This is just surreal: the Associated Press has put together a must read profile of all the people who the mortgage servicing industry has been scrambling to get together since 2007. The outcome, and stereotypes, are stunning: "In an effort to rush through thousands of home foreclosures since 2007,
financial institutions and their mortgage servicing departments hired
hair stylists, Walmart floor workers and people who had worked on
assembly lines and installed them in "foreclosure expert" jobs with no
formal training, a Florida lawyer says." And it gets even scarier - these "experts" pretty much all confirm they participated in fraud, either willingly or unwillingly: "In depositions released Tuesday, many of those workers testified that
they barely knew what a mortgage was.
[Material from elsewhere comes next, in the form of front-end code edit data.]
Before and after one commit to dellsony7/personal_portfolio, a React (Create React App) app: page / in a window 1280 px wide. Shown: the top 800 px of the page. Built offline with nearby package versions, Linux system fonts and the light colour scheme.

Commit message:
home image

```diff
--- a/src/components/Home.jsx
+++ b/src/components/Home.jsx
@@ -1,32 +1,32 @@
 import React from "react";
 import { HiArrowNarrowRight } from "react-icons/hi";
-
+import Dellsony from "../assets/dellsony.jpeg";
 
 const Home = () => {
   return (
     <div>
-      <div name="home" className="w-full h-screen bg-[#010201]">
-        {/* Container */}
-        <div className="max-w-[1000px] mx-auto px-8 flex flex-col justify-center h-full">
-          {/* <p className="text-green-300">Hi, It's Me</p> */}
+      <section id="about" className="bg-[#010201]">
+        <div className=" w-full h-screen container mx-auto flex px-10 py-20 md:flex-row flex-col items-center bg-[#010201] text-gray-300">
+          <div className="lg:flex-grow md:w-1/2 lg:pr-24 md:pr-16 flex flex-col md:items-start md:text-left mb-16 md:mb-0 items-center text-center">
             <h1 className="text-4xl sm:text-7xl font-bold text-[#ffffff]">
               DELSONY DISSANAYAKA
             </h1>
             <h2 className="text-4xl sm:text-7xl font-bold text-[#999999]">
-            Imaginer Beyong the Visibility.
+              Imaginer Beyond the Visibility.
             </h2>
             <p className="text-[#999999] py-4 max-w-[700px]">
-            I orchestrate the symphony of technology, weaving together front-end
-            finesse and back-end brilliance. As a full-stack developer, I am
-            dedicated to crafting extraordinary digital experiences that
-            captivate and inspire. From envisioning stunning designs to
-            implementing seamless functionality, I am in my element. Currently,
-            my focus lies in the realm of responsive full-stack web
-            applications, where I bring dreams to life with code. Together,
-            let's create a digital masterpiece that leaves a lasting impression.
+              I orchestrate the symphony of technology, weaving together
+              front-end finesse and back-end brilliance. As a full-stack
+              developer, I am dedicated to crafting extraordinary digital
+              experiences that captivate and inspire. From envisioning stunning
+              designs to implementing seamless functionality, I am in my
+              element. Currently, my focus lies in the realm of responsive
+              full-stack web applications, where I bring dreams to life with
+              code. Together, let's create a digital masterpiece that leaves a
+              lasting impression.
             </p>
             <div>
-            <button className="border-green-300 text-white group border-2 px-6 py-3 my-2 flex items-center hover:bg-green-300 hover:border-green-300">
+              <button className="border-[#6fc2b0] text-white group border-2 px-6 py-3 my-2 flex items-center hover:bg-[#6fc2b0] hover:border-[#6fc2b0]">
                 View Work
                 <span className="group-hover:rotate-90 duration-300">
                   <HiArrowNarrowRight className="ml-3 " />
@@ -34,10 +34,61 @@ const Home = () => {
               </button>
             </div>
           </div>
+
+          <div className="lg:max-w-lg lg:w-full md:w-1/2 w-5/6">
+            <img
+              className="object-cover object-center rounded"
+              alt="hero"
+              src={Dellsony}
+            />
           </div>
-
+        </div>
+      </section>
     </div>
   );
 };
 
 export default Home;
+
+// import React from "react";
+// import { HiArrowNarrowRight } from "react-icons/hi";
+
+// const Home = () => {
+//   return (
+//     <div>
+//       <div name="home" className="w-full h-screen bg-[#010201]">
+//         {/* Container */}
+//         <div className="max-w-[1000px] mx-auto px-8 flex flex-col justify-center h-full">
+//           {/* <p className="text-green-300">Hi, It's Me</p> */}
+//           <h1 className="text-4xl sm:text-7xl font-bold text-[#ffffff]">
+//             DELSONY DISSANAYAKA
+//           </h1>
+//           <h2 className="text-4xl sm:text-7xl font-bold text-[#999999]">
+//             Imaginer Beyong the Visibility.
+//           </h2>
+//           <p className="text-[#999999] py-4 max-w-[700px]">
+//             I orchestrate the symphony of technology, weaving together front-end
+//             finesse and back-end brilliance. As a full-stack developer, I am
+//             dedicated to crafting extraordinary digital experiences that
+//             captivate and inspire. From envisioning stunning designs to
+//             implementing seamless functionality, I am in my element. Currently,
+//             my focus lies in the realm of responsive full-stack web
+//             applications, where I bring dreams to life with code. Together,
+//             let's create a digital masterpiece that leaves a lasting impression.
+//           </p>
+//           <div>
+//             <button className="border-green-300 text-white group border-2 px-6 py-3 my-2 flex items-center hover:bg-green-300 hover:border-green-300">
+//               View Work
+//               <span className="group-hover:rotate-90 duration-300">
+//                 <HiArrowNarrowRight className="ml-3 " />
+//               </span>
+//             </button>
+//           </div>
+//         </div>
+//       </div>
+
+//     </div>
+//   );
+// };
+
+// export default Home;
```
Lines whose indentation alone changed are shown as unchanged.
Some couldn't define the word
"affidavit." Others didn't know what a complaint was, or even what was
meant by personal property. Most troubling, several said they knew they
were lying when they signed the foreclosure affidavits and that they
agreed with the defense lawyers' accusations about document fraud." And here is punchline: " In what is perhaps a
sign of things to come, a Simi Valley, Calif., couple and their nine
children broke into their foreclosed home over the weekend and moved
back in, according to television station KABC of Simi Valley. The family was evicted
from their Spanish-style two-story in July. The home has been sold, and
the new owner was due to move in soon." And this is a problem that will go away in a few months?
What has 60% of the nation’s residential mortgages but 0 employees?
Peeking Behind JPM's Voodoo Numbers, As Jamie Dimon Confirms Borrowers Live Mortgage Free For 14 Months Before ForeclosureSubmitted by Tyler Durden on 10/13/2010 08:16 -0400
Some accounting voodoo to start off the day. In a nutshell - the bank which missed total revenue expectations of $24.28 billion by almost half a billion at $23.824 (which you may find unadjusted on one place somewhere in the attached presentation but most likely not), and which is entering Q4 with the foreclosure fraud crisis chip on its shoulder, and halted mortgages, somehow is lowering its net charge-off provisions estimate by over a billion. Which is why, hey presto, earnings of $1.01 "beat" expectations of $0.88, and the robotic headline scanners go nuts over the stock. More importantly, in discussing fraudclosure, JPM admits that by the time there is a foreclosure sale, borrowers are on average 14 months delinquent. In other words, all those who end up being "thrown out" on the street, live mortgage-free for over a year! And one wonders where all the excess marginal money to buy worthless trinkets comes from...
There are still huge headwinds facing the residential real estate market. Shadow Inventory is not getting better, and now we have the robo-signing scandal which will only further delay recovery. Since all real estate is "local", some markets are clearly starting to find a floor. But a "recovery" whereby prices stabilize is a couple years away.